▶ [Work to be completed] Check each line of the records for "residual"; collect those that have it.

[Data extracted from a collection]
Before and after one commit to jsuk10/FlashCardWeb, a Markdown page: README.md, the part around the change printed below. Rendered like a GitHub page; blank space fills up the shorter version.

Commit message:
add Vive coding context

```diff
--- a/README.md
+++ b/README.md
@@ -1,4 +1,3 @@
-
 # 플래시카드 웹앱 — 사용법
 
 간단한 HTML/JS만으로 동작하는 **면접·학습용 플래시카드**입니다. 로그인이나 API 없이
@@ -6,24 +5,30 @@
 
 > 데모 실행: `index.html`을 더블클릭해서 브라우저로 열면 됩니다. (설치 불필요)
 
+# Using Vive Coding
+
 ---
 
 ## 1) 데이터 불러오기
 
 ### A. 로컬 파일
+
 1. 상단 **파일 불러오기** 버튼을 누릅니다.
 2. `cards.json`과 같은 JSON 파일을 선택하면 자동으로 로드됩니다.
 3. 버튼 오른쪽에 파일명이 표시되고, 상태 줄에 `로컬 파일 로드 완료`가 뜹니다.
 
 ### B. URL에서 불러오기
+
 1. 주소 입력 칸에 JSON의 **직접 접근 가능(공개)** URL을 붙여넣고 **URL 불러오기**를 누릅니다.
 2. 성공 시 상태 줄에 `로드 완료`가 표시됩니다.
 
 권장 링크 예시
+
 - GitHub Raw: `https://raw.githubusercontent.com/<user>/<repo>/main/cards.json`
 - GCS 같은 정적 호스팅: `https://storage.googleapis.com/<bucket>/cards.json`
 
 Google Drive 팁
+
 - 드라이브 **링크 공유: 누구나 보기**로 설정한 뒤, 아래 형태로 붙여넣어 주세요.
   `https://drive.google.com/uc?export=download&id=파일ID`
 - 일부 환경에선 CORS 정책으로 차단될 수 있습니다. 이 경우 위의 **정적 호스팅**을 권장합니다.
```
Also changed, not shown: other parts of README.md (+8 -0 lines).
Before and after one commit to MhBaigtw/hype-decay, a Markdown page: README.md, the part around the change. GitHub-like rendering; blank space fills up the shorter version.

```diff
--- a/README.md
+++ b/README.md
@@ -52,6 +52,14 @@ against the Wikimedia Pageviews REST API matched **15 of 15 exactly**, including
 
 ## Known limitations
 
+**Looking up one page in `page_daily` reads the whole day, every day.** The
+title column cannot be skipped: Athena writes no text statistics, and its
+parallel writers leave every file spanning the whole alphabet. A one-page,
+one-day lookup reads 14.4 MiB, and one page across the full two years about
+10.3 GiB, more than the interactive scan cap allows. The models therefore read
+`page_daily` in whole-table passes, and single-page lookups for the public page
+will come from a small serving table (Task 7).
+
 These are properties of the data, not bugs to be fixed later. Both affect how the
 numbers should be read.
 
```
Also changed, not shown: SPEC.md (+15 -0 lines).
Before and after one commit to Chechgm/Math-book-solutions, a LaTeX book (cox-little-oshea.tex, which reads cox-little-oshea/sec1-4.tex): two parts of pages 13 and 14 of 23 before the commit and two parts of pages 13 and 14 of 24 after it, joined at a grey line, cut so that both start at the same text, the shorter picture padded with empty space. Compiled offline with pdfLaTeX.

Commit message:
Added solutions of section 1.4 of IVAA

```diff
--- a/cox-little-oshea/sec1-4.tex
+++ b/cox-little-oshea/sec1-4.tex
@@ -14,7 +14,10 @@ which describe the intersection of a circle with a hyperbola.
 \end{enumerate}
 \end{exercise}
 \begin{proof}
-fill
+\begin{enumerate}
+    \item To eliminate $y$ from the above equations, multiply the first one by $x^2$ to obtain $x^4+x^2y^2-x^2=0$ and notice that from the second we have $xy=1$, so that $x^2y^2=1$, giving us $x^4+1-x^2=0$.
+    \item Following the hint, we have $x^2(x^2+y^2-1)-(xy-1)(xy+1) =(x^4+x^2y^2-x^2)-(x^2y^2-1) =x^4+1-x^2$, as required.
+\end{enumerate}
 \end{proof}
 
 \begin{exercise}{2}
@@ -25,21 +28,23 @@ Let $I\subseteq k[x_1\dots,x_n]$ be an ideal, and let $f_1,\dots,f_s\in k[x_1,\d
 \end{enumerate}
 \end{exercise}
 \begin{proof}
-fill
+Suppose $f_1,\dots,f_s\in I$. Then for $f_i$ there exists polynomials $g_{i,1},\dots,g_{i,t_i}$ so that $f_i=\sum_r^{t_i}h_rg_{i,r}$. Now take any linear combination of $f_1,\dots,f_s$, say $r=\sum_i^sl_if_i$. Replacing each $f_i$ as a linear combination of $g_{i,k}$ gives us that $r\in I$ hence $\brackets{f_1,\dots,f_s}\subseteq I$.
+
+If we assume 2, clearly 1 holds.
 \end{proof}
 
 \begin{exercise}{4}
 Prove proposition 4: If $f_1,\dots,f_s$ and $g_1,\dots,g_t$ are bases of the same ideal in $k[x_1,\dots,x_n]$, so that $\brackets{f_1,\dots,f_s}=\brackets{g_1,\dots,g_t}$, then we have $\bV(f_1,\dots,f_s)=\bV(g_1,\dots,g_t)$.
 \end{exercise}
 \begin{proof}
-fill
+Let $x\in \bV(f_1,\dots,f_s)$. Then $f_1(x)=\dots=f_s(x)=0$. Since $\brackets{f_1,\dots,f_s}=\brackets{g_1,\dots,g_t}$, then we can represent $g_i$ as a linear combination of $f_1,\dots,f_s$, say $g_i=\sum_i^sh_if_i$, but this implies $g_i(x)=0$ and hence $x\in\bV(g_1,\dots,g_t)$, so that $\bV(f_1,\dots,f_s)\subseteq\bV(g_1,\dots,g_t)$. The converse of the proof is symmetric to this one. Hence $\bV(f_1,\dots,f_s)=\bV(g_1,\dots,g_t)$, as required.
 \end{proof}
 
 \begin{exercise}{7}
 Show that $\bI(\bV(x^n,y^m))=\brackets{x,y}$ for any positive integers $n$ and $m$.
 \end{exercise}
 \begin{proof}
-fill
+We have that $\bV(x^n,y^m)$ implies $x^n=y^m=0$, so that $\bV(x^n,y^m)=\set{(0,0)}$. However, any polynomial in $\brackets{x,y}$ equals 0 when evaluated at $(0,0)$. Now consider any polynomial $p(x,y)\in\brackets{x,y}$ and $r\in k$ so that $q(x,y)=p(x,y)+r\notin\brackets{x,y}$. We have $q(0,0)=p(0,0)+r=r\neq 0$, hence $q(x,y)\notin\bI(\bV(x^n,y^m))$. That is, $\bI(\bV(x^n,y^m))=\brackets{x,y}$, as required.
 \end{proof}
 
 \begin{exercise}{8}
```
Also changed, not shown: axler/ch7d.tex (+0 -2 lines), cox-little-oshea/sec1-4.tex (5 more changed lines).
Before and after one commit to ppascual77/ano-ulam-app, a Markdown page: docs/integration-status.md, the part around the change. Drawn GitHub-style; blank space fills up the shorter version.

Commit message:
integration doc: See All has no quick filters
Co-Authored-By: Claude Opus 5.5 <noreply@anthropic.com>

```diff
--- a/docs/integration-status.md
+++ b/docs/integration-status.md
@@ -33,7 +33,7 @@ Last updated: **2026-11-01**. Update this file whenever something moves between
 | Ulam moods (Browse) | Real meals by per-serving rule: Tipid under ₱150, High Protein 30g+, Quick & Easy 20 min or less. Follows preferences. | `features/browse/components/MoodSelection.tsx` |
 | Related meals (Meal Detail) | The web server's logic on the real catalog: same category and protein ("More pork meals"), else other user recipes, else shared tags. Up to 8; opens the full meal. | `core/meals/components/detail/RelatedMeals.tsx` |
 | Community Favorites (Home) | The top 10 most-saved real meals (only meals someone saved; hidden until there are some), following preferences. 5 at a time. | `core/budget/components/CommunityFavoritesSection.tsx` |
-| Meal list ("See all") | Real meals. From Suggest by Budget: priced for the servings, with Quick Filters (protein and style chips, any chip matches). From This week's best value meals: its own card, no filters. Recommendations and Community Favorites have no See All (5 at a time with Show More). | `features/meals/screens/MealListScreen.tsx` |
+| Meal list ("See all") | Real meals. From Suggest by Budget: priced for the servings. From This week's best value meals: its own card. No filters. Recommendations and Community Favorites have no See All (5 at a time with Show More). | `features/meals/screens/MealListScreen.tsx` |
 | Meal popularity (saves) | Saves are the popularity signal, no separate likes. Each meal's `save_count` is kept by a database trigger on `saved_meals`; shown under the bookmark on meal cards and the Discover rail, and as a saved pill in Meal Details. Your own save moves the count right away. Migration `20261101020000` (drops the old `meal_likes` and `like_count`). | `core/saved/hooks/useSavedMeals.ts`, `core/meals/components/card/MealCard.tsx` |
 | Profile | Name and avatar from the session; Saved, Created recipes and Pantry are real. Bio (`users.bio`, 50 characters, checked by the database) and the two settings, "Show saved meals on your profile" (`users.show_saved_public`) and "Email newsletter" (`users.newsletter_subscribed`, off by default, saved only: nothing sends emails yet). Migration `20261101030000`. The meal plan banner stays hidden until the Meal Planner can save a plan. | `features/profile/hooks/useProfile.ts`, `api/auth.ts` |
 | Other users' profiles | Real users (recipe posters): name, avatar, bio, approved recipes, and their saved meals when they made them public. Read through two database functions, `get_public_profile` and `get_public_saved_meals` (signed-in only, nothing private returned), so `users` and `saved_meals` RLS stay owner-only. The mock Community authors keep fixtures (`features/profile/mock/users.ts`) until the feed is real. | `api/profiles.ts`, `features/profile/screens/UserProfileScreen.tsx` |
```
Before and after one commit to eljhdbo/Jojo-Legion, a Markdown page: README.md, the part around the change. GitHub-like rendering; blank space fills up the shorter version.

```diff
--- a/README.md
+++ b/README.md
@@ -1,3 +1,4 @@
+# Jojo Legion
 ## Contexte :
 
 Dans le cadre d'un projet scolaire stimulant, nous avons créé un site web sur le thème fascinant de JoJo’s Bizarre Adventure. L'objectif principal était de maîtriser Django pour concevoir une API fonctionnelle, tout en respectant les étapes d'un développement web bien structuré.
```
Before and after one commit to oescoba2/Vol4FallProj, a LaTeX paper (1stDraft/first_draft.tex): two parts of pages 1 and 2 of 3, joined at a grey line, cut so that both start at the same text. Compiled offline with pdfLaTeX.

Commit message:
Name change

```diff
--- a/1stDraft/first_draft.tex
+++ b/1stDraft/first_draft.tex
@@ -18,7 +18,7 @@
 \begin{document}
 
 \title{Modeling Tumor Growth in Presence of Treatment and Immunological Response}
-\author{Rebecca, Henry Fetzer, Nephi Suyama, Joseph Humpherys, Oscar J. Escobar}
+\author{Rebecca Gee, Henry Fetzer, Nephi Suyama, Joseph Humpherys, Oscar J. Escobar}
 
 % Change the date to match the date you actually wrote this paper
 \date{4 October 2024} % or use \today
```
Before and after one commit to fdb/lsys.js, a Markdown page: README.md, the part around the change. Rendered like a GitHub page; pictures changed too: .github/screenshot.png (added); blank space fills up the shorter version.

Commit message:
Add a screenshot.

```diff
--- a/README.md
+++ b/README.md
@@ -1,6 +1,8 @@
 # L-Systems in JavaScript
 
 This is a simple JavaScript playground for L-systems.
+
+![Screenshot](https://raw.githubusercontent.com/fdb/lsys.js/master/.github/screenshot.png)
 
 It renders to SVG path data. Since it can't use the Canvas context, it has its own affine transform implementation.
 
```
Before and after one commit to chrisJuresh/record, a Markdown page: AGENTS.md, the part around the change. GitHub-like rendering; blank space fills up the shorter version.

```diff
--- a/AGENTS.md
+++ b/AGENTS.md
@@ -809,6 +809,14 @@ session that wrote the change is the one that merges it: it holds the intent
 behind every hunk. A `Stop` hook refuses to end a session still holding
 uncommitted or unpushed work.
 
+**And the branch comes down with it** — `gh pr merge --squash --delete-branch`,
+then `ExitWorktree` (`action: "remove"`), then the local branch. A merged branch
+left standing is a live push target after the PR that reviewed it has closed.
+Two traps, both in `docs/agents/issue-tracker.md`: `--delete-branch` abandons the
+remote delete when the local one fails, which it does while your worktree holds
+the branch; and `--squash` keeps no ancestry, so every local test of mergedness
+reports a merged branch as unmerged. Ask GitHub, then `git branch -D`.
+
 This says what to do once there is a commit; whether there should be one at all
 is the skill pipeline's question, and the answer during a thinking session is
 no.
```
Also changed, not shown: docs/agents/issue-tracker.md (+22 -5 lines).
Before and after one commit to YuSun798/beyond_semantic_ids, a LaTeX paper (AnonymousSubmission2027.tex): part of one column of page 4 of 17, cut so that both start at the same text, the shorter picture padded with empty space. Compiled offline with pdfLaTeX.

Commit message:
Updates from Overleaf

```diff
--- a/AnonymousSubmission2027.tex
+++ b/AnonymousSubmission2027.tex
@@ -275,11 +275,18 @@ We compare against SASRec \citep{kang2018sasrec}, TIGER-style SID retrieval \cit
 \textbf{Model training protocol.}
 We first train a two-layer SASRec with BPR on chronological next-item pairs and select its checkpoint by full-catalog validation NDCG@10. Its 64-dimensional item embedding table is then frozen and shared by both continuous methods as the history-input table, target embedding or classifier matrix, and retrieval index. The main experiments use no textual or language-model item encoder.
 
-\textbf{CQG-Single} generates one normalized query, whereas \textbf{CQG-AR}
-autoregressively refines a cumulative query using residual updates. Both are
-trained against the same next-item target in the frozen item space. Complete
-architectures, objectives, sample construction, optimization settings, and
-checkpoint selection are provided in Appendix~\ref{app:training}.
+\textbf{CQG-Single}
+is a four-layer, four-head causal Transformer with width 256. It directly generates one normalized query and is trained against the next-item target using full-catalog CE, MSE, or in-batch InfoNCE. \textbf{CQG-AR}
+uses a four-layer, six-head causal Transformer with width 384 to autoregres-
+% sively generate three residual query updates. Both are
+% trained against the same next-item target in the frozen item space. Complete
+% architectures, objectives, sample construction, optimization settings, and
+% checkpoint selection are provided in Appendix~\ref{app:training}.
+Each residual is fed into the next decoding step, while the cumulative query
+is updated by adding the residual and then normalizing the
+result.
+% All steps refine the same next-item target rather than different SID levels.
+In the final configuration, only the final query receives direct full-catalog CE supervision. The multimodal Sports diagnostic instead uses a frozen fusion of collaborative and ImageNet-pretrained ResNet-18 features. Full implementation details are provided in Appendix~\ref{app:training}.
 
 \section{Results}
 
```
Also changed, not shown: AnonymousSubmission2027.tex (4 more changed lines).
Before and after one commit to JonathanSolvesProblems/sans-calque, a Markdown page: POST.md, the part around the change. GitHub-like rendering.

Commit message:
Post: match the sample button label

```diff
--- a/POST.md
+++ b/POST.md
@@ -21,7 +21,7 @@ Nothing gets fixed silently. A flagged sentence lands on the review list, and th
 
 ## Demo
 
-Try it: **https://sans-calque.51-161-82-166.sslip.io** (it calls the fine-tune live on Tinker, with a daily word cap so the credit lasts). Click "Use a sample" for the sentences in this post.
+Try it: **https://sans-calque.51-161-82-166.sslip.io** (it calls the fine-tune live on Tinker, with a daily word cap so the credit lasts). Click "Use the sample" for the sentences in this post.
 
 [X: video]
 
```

▶ [Answer to this problem]
-autoregressively refines a cumulative query using residual updates. Both are
+% sively generate three residual query updates. Both are
+Each residual is fed into the next decoding step, while the cumulative query
+is updated by adding the residual and then normalizing the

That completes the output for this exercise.